I often do interval sessions of hill sprints, which are around 20 seconds of intense exercise but will only cover a few kilometres altogether. If I run a flatter route I might do 12 or 13km in 45 minutes.
Even if I’m preparing for an 80km ultra, I’ll do hill sprints, because for me it’s all about building up strength.
Once home I’ll do some core training before helping my daughter get ready for school. I like to have a four-to-six hour gap between sessions, so in the interim I take care of any washing, cleaning or work to do with sponsors.
It’s important to leave a two-hour gap between lunch and the second session.
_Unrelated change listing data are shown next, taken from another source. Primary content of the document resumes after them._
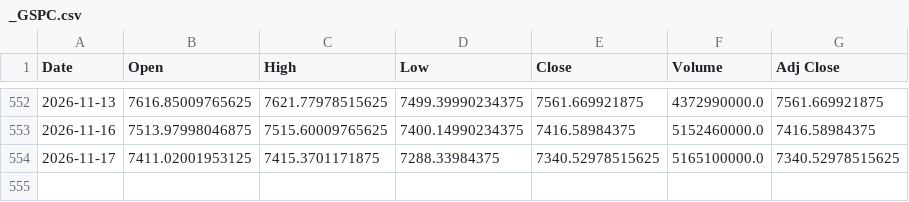
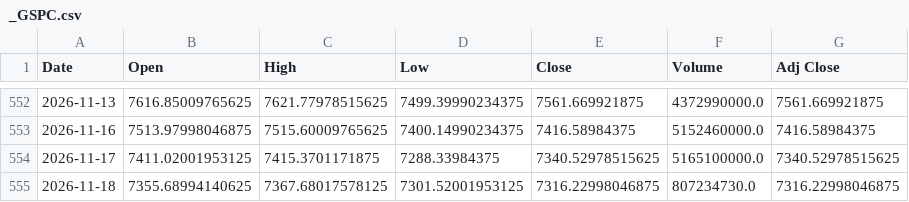
Before and after one commit to 26yamer/jp-swing-data, a CSV file: data/ohlcv/_GSPC.csv, drawn as a sheet; only a part is shown, gaps mark what is left out.

Commit message:
data: 2026-11-19 01:22 JST

```diff
--- a/data/ohlcv/_GSPC.csv
+++ b/data/ohlcv/_GSPC.csv
@@ -554 +554,2 @@ Date,Open,High,Low,Close,Volume,Adj Close
 2026-11-17,7411.02001953125,7415.3701171875,7288.33984375,7340.52978515625,5165100000.0,7340.52978515625
+2026-11-18,7355.68994140625,7367.68017578125,7301.52001953125,7316.22998046875,807234730.0,7316.22998046875
```
Also changed, not shown: data/ohlcv/8053.T.csv, data/ohlcv/_IXIC.csv, 49 other files.
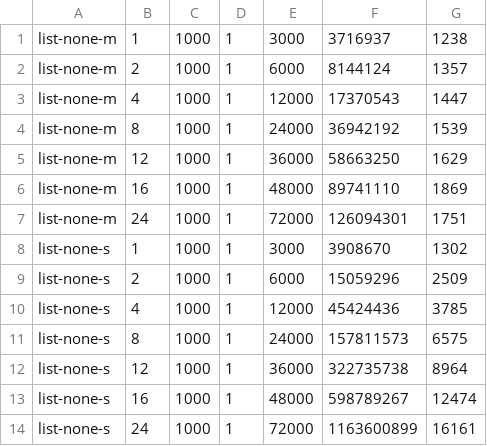
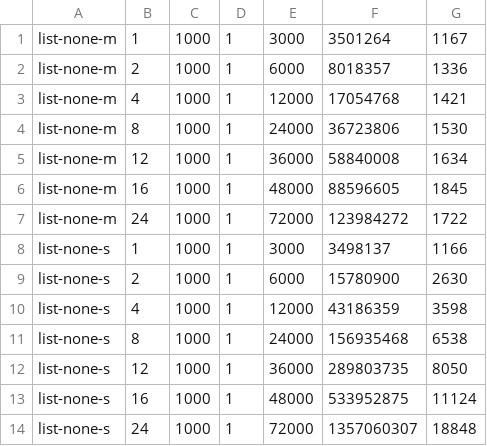
Before and after one commit to NaThong/CS-111, a CSV file: lab2B/lab2_list.csv, drawn as a sheet.

```diff
--- a/lab2B/lab2_list.csv
+++ b/lab2B/lab2_list.csv
@@ -1,14 +1,14 @@
-list-none-m,1,1000,1,3000,3716937,1238
-list-none-m,2,1000,1,6000,8144124,1357
-list-none-m,4,1000,1,12000,17370543,1447
-list-none-m,8,1000,1,24000,36942192,1539
-list-none-m,12,1000,1,36000,58663250,1629
-list-none-m,16,1000,1,48000,89741110,1869
-list-none-m,24,1000,1,72000,126094301,1751
-list-none-s,1,1000,1,3000,3908670,1302
-list-none-s,2,1000,1,6000,15059296,2509
-list-none-s,4,1000,1,12000,45424436,3785
-list-none-s,8,1000,1,24000,157811573,6575
-list-none-s,12,1000,1,36000,322735738,8964
-list-none-s,16,1000,1,48000,598789267,12474
-list-none-s,24,1000,1,72000,1163600899,16161
+list-none-m,1,1000,1,3000,3501264,1167
+list-none-m,2,1000,1,6000,8018357,1336
+list-none-m,4,1000,1,12000,17054768,1421
+list-none-m,8,1000,1,24000,36723806,1530
+list-none-m,12,1000,1,36000,58840008,1634
+list-none-m,16,1000,1,48000,88596605,1845
+list-none-m,24,1000,1,72000,123984272,1722
+list-none-s,1,1000,1,3000,3498137,1166
+list-none-s,2,1000,1,6000,15780900,2630
+list-none-s,4,1000,1,12000,43186359,3598
+list-none-s,8,1000,1,24000,156935468,6538
+list-none-s,12,1000,1,36000,289803735,8050
+list-none-s,16,1000,1,48000,533952875,11124
+list-none-s,24,1000,1,72000,1357060307,18848
```
Also changed, not shown: 3 other files.
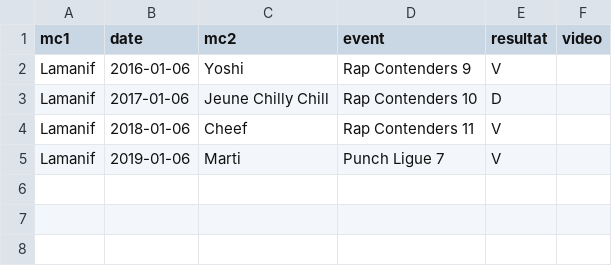
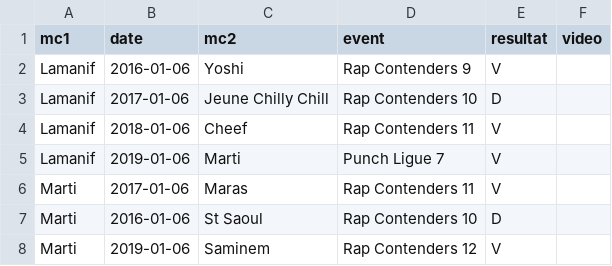
Before and after one commit to thibaultduponchelle/battlerec, a CSV file: battles.csv, drawn as a sheet; the diff names each change by its address in the sheet, - before the commit and + after, or states it on an @@ line.

```diff
--- a/battles.csv
+++ b/battles.csv
+row 6: Marti | 2017-01-06 | Maras | Rap Contenders 11 | V
+row 7: Marti | 2016-01-06 | St Saoul | Rap Contenders 10 | D
+row 8: Marti | 2019-01-06 | Saminem | Rap Contenders 12 | V
```
Also changed, not shown: 4 other files.
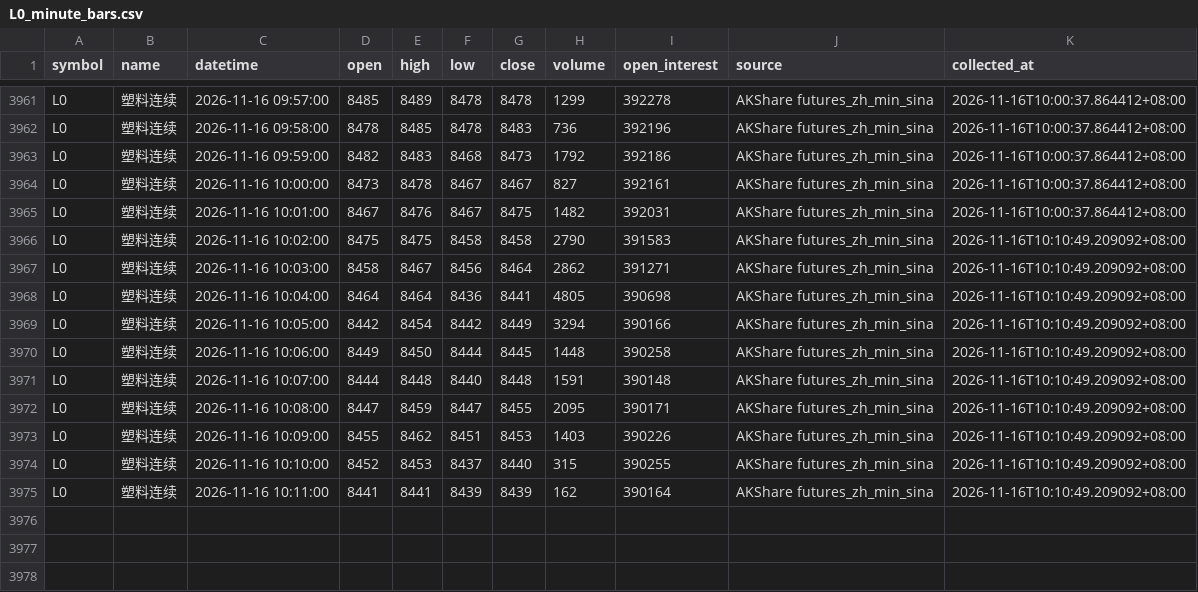
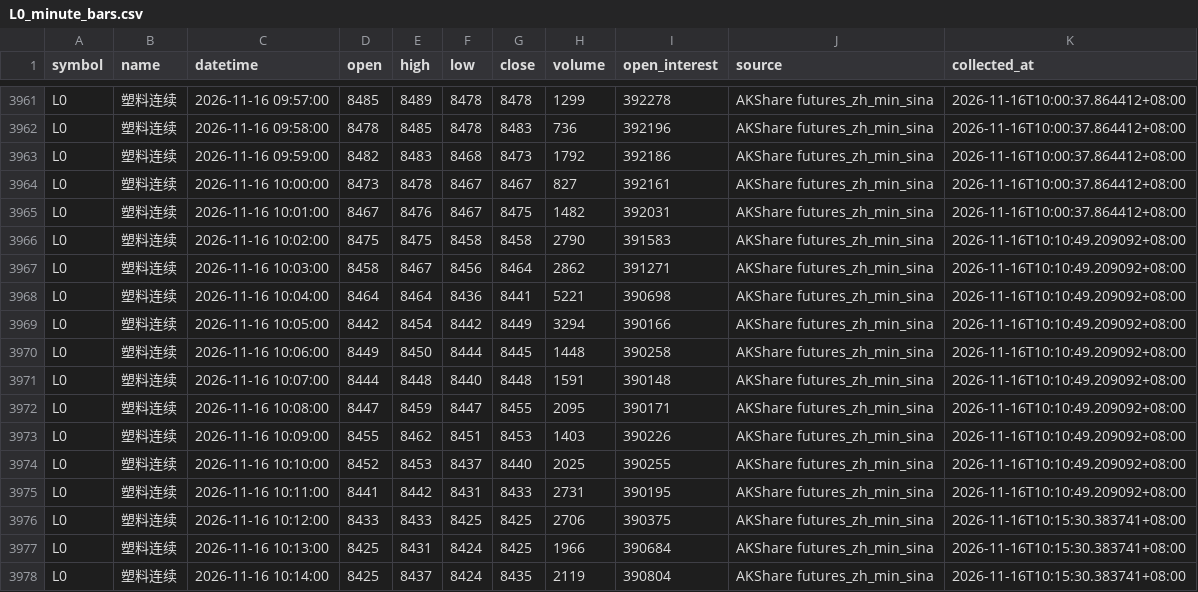
Before and after one commit to luckyjohnlucky/akshare-futures-data, a CSV file: output/L0_minute_bars.csv, drawn as a sheet; only a part is shown, gaps mark what is left out.

```diff
--- a/output/L0_minute_bars.csv
+++ b/output/L0_minute_bars.csv
@@ -3967,3 +3967,3 @@ L0,塑料连续,2026-11-16 10:02:00,8475,8475,8458,8458,2790,391583,AKShare futu
 L0,塑料连续,2026-11-16 10:03:00,8458,8467,8456,8464,2862,391271,AKShare futures_zh_min_sina,2026-11-16T10:10:49.209092+08:00
-L0,塑料连续,2026-11-16 10:04:00,8464,8464,8436,8441,4805,390698,AKShare futures_zh_min_sina,2026-11-16T10:10:49.209092+08:00
+L0,塑料连续,2026-11-16 10:04:00,8464,8464,8436,8441,5221,390698,AKShare futures_zh_min_sina,2026-11-16T10:10:49.209092+08:00
 L0,塑料连续,2026-11-16 10:05:00,8442,8454,8442,8449,3294,390166,AKShare futures_zh_min_sina,2026-11-16T10:10:49.209092+08:00
@@ -3973,3 +3973,6 @@ L0,塑料连续,2026-11-16 10:08:00,8447,8459,8447,8455,2095,390171,AKShare futu
 L0,塑料连续,2026-11-16 10:09:00,8455,8462,8451,8453,1403,390226,AKShare futures_zh_min_sina,2026-11-16T10:10:49.209092+08:00
-L0,塑料连续,2026-11-16 10:10:00,8452,8453,8437,8440,315,390255,AKShare futures_zh_min_sina,2026-11-16T10:10:49.209092+08:00
-L0,塑料连续,2026-11-16 10:11:00,8441,8441,8439,8439,162,390164,AKShare futures_zh_min_sina,2026-11-16T10:10:49.209092+08:00
+L0,塑料连续,2026-11-16 10:10:00,8452,8453,8437,8440,2025,390255,AKShare futures_zh_min_sina,2026-11-16T10:10:49.209092+08:00
+L0,塑料连续,2026-11-16 10:11:00,8441,8442,8431,8433,2731,390195,AKShare futures_zh_min_sina,2026-11-16T10:10:49.209092+08:00
+L0,塑料连续,2026-11-16 10:12:00,8433,8433,8425,8425,2706,390375,AKShare futures_zh_min_sina,2026-11-16T10:15:30.383741+08:00
+L0,塑料连续,2026-11-16 10:13:00,8425,8431,8424,8425,1966,390684,AKShare futures_zh_min_sina,2026-11-16T10:15:30.383741+08:00
+L0,塑料连续,2026-11-16 10:14:00,8425,8437,8424,8435,2119,390804,AKShare futures_zh_min_sina,2026-11-16T10:15:30.383741+08:00
```
Also changed, not shown: output/HC0_minute_bars.csv, output/MA0_minute_bars.csv, 3 other files.
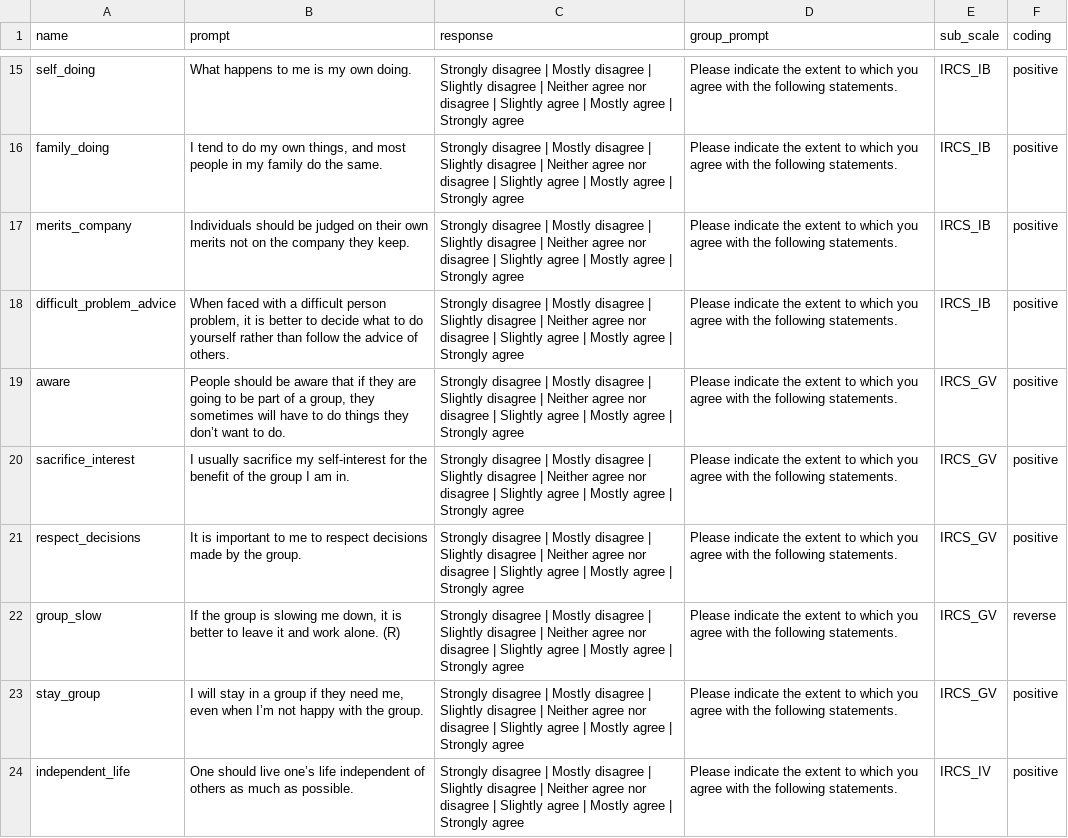
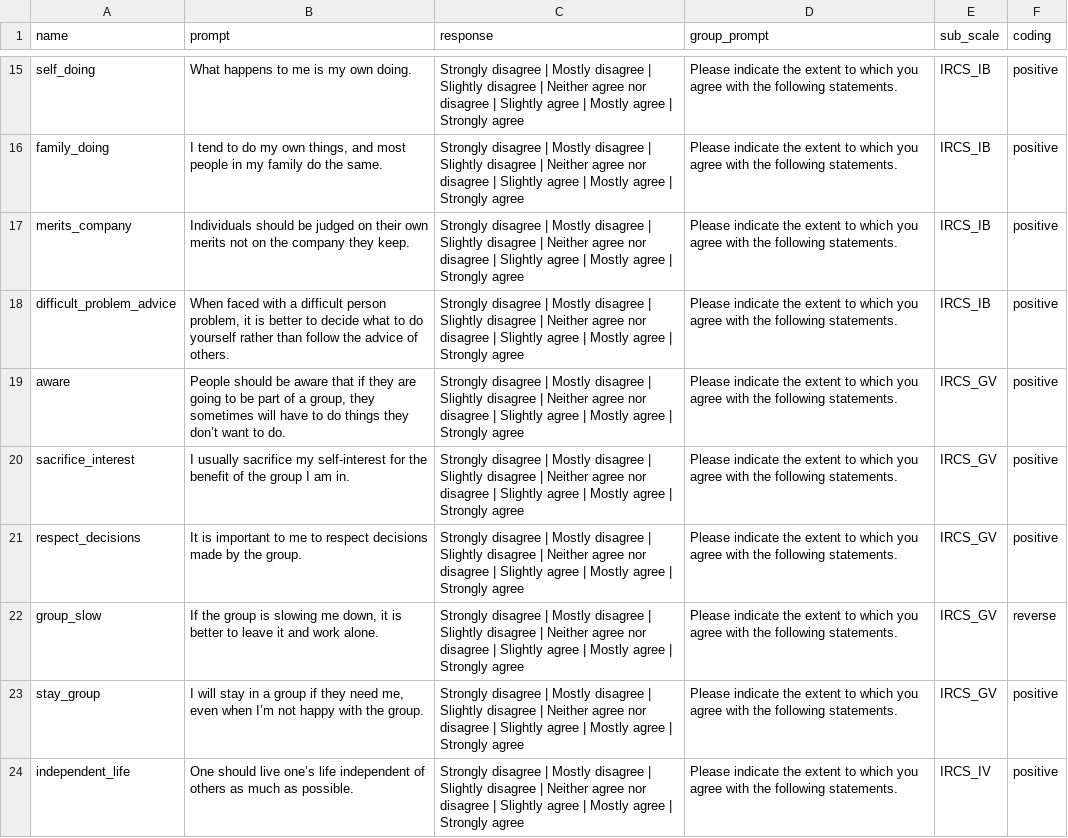
Before and after one commit to Watts-Lab/surveyor, a CSV file: surveys/IRCS.csv, drawn as a sheet; only a part is shown, gaps mark what is left out.

Commit message:
Fixing typo in IRCS

```diff
--- a/surveys/IRCS.csv
+++ b/surveys/IRCS.csv
@@ -21,3 +21,3 @@ sacrifice_interest,I usually sacrifice my self-interest for the benefit of the g
 respect_decisions,It is important to me to respect decisions made by the group.,Strongly disagree | Mostly disagree | Slightly disagree | Neither agree nor disagree | Slightly agree | Mostly agree | Strongly agree,Please indicate the extent to which you agree with the following statements.,IRCS_GV,positive
-group_slow,"If the group is slowing me down, it is better to leave it and work alone. (R)",Strongly disagree | Mostly disagree | Slightly disagree | Neither agree nor disagree | Slightly agree | Mostly agree | Strongly agree,Please indicate the extent to which you agree with the following statements.,IRCS_GV,reverse
+group_slow,"If the group is slowing me down, it is better to leave it and work alone.",Strongly disagree | Mostly disagree | Slightly disagree | Neither agree nor disagree | Slightly agree | Mostly agree | Strongly agree,Please indicate the extent to which you agree with the following statements.,IRCS_GV,reverse
 stay_group,"I will stay in a group if they need me, even when I’m not happy with the group.",Strongly disagree | Mostly disagree | Slightly disagree | Neither agree nor disagree | Slightly agree | Mostly agree | Strongly agree,Please indicate the extent to which you agree with the following statements.,IRCS_GV,positive
```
I never eat fried food, which is harder to digest, and keep things healthy, gluten-free and as simple as possible with a balance between carbohydrates and protein.
My second session of the day depends on my training plan. Sometimes I’ll do intervals, sometimes I’ll go road cycling, which is good, low impact way to volume train.
Depending on what race I have on the horizon I’ll also do more specific training, like using an indoor incline trainer, or wearing a hypoxic mask.
I usually train by myself, but I wear a GPS tracker so my coach can monitor what I’ve done and measure my heart rate and other data.
Once I’ve finished my afternoon session it’s back home. Then I’ll often to pick up my daughter from school and take her to the park.
We always eat dinner as a family and even though she’s four, I go to bed at the same time as my daughter, around 9pm, to get enough rest for the next day.
There are tough times in maintaining motivation, overcoming fatigue and pushing through hard weeks, but it’s always worth it when you cross the finish line.
Ragna Debats – 2018 double World champion in Skyrunning and Ultra-Trail and female champion of the 34th edition of the Marathon des Sables – is a proud Merrell ambassador. Find out more about her here: https://www.merrell.com/UK/en_GB/merrell-ragna/#merrell-Ragna